◆ Exercise requirements: Whenever the word "track" turns up in a line below, that line should be copied.

Version difference data
--- START ---
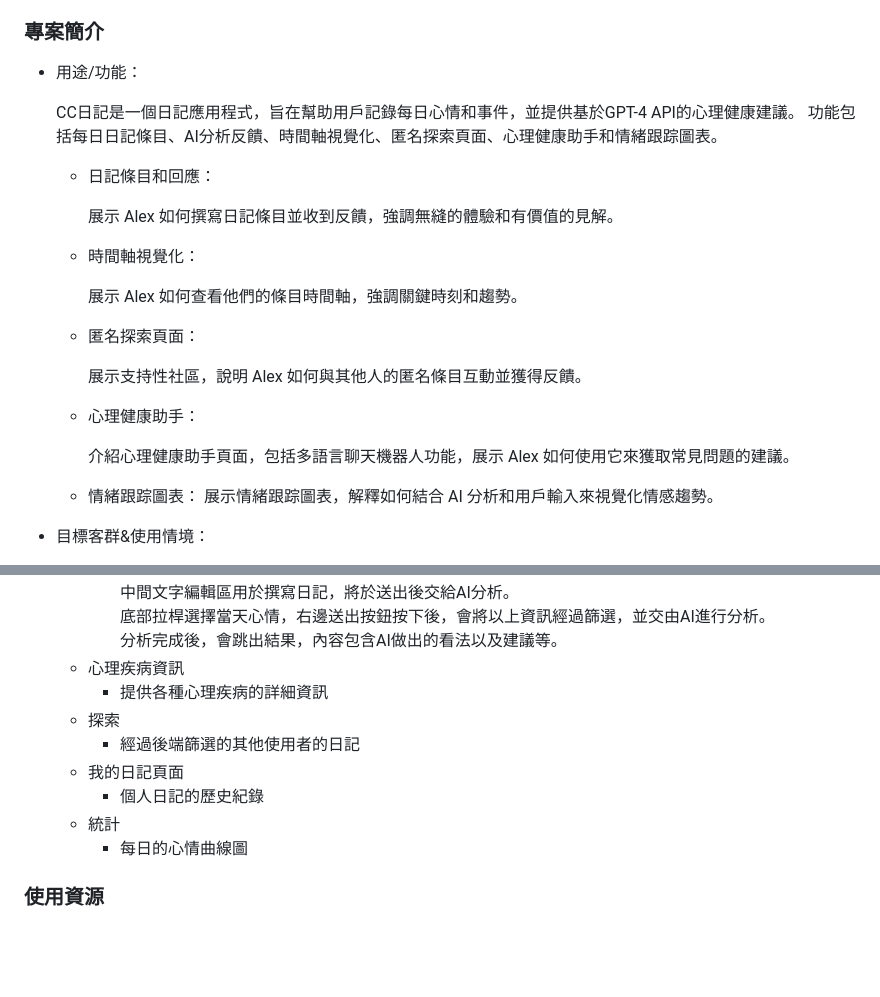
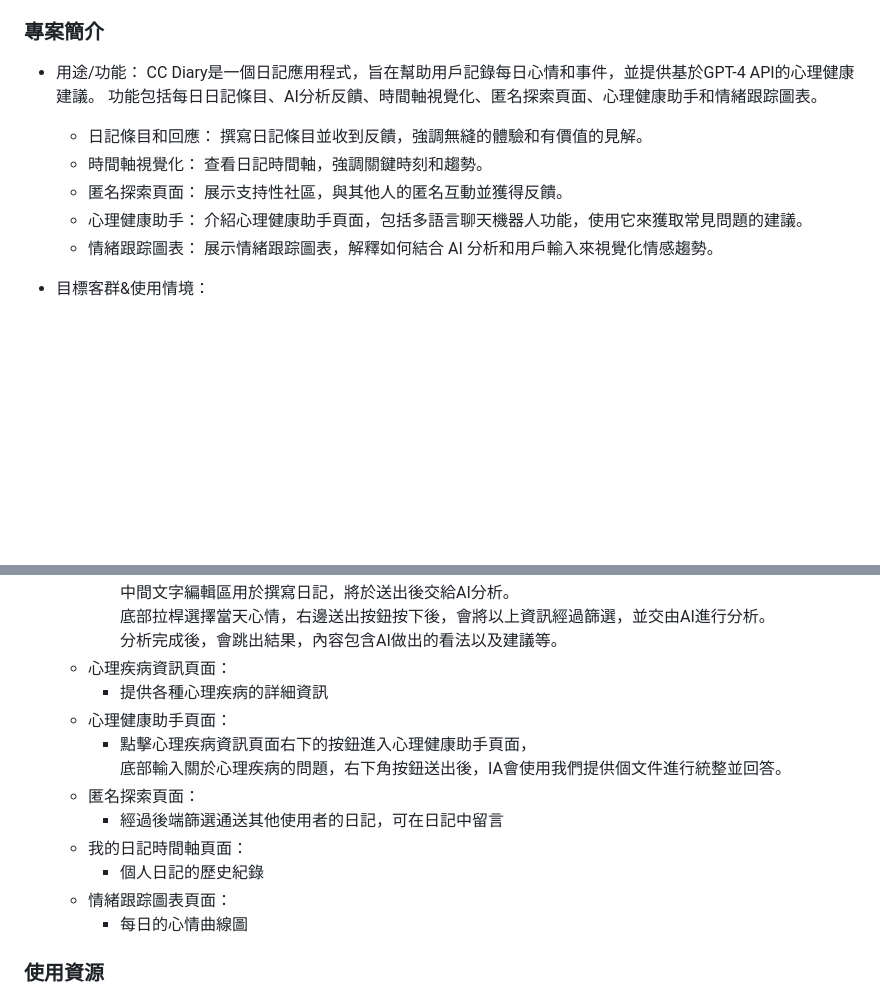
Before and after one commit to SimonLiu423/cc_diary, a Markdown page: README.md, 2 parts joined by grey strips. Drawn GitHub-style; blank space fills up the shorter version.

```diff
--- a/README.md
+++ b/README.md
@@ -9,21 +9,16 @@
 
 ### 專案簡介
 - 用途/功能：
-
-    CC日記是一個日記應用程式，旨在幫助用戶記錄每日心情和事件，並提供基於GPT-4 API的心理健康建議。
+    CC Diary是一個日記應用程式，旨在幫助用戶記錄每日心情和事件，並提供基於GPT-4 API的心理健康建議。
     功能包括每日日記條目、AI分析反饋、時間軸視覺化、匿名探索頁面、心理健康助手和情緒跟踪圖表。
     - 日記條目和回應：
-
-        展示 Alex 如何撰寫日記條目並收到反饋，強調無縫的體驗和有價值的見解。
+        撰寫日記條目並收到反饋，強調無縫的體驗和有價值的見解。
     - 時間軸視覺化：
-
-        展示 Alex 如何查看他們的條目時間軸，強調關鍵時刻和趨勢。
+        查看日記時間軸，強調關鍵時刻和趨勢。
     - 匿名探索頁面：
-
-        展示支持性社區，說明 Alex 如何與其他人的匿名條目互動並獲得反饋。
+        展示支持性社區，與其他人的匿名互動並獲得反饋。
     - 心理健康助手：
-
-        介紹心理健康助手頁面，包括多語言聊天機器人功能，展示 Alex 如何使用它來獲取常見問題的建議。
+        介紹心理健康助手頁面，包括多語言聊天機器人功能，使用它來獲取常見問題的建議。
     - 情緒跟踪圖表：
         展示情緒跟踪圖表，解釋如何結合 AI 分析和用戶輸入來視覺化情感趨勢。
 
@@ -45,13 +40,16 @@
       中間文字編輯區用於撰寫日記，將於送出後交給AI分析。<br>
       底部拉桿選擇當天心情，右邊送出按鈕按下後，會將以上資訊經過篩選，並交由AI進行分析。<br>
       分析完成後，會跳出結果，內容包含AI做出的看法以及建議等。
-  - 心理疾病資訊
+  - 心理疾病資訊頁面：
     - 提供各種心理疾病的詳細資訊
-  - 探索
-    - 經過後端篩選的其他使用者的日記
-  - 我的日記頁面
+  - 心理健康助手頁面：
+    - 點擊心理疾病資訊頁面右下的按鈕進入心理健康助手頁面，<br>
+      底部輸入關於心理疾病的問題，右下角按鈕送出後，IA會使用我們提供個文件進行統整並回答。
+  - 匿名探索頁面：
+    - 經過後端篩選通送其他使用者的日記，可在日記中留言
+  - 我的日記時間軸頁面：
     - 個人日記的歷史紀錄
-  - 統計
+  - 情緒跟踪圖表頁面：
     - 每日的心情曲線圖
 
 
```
--- END ---
--- START ---
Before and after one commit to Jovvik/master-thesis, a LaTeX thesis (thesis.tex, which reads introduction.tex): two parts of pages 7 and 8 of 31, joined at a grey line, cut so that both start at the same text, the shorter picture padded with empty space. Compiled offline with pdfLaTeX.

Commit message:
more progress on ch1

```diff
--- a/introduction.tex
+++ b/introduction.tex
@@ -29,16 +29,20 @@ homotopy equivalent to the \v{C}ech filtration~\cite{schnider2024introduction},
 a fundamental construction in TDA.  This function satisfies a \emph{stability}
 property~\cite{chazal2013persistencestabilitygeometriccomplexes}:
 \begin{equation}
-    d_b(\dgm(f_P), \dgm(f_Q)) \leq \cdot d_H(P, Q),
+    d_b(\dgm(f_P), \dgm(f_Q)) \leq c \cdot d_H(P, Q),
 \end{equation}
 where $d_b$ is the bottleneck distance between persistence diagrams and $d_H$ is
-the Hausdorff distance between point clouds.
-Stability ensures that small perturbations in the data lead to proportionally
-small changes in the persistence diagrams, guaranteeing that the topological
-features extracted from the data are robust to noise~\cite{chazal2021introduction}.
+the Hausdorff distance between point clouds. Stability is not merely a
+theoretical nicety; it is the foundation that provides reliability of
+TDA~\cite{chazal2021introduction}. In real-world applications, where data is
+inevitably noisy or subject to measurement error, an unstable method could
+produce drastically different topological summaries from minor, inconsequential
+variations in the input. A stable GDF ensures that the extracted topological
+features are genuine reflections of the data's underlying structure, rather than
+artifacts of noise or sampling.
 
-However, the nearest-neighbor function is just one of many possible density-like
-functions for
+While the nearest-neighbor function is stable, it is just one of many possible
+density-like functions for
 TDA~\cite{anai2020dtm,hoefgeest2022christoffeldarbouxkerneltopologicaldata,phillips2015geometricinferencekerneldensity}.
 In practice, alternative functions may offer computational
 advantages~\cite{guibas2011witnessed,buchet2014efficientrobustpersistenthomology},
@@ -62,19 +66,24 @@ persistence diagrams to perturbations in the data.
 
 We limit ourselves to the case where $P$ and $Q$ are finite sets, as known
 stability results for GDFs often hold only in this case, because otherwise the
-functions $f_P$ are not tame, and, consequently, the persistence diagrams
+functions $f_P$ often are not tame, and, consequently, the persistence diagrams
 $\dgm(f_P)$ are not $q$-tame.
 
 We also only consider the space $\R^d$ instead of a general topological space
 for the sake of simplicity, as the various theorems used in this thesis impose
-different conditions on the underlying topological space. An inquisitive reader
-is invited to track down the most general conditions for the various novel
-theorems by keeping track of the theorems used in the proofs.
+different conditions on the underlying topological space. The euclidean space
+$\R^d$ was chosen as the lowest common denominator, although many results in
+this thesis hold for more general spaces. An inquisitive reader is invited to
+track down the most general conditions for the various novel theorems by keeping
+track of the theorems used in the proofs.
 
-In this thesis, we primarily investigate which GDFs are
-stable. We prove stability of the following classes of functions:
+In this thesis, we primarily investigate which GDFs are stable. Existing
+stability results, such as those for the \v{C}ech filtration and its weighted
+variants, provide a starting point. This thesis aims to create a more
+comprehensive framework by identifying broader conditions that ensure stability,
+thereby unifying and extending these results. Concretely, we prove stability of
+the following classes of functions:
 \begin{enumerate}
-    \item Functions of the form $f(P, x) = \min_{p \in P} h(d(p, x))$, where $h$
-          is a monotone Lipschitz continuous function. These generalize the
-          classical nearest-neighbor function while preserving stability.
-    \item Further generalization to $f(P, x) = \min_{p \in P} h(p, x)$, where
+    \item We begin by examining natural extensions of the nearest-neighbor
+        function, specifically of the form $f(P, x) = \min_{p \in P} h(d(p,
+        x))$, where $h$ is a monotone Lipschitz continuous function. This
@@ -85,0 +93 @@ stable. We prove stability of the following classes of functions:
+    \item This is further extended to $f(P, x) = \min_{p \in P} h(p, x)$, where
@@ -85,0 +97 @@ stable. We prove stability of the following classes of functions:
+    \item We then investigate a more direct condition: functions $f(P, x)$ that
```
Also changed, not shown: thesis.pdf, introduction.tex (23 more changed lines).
--- END ---
◆ Answer to the exercise:
-is invited to track down the most general conditions for the various novel
-theorems by keeping track of the theorems used in the proofs.
+track down the most general conditions for the various novel theorems by keeping
+track of the theorems used in the proofs.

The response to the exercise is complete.